→ **Activity**
Report the count, and only the count, of lines in the records that include the word "join".

────────────────────

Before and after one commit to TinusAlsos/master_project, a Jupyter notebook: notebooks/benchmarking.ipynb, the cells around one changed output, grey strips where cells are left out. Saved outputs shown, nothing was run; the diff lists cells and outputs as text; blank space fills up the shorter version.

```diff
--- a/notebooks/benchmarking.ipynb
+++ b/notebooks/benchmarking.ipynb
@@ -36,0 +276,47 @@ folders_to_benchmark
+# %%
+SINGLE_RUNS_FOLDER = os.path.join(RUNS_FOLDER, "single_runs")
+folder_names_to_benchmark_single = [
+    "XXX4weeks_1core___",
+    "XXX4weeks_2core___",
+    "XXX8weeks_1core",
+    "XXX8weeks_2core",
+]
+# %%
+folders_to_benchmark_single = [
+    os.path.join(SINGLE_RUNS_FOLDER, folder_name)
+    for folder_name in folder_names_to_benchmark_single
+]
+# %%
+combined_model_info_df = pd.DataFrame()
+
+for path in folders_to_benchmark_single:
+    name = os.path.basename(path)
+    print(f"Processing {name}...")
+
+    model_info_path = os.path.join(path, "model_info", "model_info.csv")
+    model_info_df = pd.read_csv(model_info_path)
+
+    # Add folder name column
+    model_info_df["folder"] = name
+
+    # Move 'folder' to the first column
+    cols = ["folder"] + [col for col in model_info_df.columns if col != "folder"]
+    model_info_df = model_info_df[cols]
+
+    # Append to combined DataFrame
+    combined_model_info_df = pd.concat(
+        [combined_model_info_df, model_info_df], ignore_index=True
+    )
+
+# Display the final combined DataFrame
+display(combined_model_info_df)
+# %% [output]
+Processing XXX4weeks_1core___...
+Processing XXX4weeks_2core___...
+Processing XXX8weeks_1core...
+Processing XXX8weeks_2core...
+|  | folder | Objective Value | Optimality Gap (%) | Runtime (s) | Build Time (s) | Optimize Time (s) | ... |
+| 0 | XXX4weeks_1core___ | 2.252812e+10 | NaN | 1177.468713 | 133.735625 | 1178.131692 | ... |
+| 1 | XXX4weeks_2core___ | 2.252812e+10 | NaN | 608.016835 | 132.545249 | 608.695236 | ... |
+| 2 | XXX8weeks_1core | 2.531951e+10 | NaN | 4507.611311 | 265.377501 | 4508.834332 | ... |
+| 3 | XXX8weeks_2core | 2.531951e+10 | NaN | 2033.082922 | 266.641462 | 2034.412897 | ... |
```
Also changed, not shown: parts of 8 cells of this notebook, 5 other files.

────────────────────

→ **Solution to this problem**
3